→ WORK REQUEST
If a line holds the word "docs", copy it from the entries.

→ EXERCISE INPUT
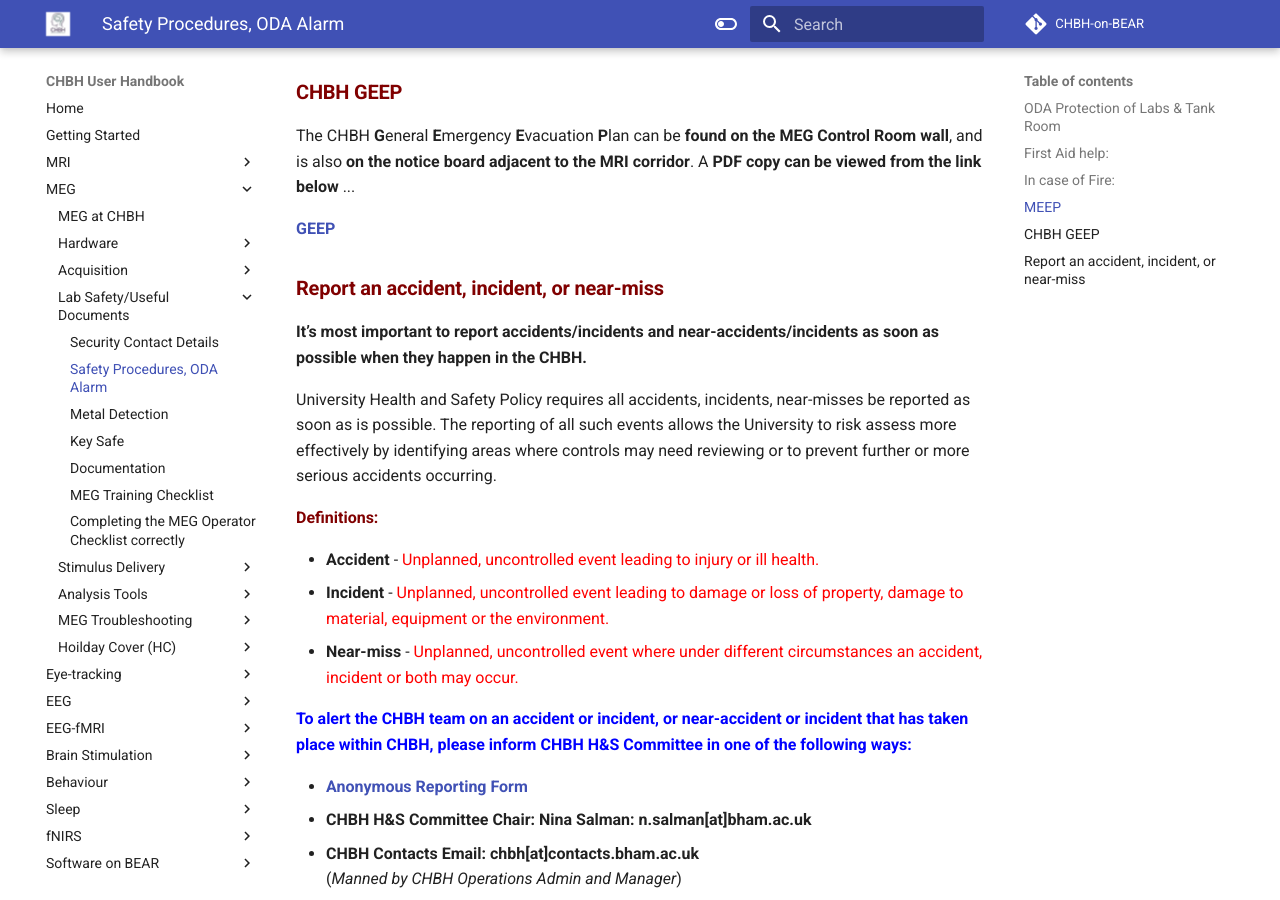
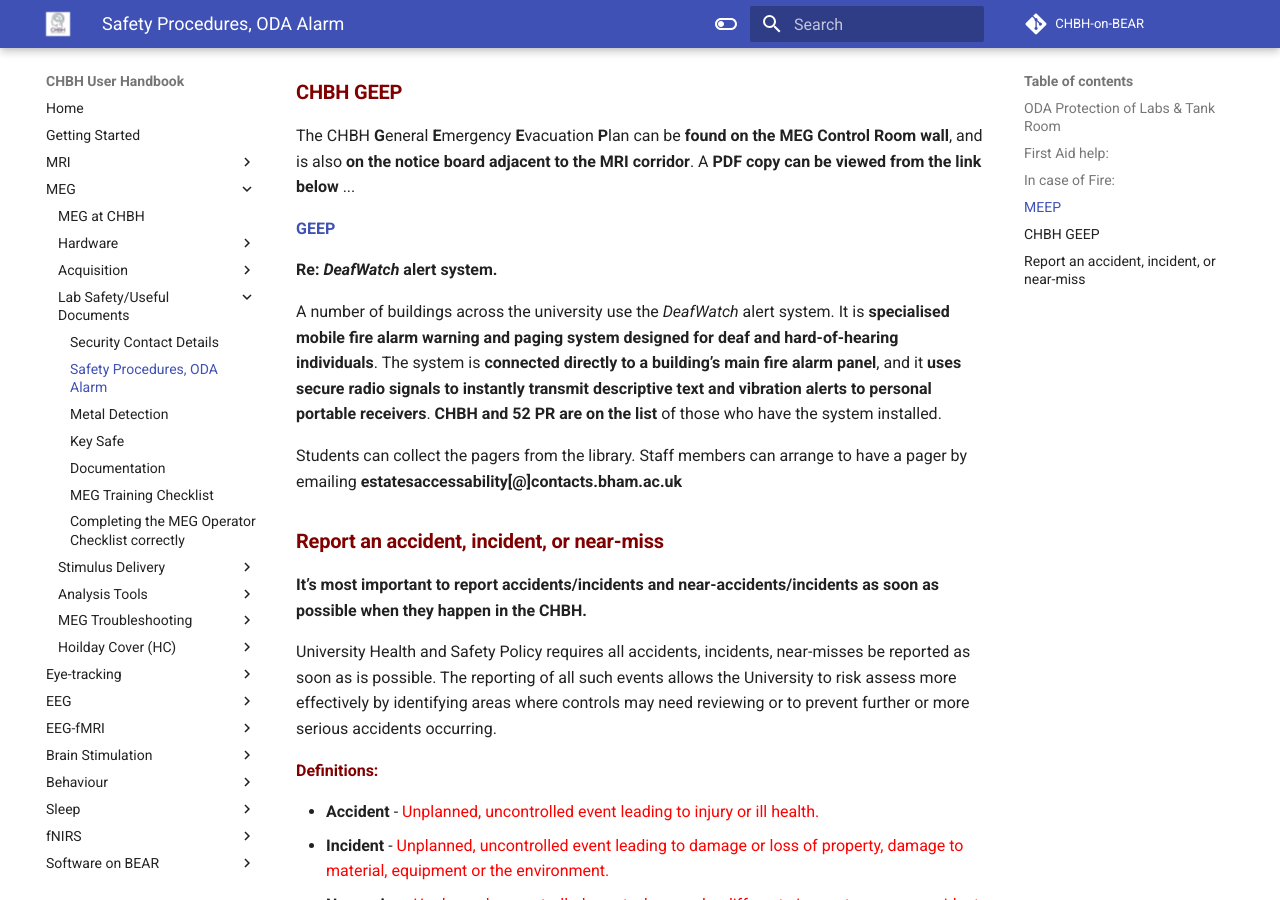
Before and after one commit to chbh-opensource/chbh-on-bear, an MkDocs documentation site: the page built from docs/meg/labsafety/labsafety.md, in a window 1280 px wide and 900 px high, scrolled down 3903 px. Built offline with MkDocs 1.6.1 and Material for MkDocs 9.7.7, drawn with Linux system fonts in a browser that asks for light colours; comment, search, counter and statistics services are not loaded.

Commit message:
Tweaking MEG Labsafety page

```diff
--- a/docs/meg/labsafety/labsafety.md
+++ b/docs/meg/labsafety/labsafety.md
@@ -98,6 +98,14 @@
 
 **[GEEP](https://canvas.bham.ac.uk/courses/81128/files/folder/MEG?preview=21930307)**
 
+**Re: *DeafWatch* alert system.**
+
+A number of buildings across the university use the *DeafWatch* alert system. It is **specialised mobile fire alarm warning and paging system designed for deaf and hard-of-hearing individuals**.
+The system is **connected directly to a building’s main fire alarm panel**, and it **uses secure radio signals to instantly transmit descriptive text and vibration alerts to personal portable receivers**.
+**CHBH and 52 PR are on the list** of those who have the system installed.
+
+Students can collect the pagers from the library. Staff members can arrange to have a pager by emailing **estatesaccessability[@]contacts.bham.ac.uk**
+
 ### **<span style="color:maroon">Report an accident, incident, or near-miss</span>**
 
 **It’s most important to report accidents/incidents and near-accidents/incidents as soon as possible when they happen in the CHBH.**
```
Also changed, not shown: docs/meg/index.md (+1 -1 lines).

→ OUTPUT FOR THIS EXERCISE
Before and after one commit to chbh-opensource/chbh-on-bear, an MkDocs documentation site: the page built from docs/meg/labsafety/labsafety.md, in a window 1280 px wide and 900 px high, scrolled down 3903 px. Built offline with MkDocs 1.6.1 and Material for MkDocs 9.7.7, drawn with Linux system fonts in a browser that asks for light colours; comment, search, counter and statistics services are not loaded.
--- a/docs/meg/labsafety/labsafety.md
+++ b/docs/meg/labsafety/labsafety.md
Also changed, not shown: docs/meg/index.md (+1 -1 lines).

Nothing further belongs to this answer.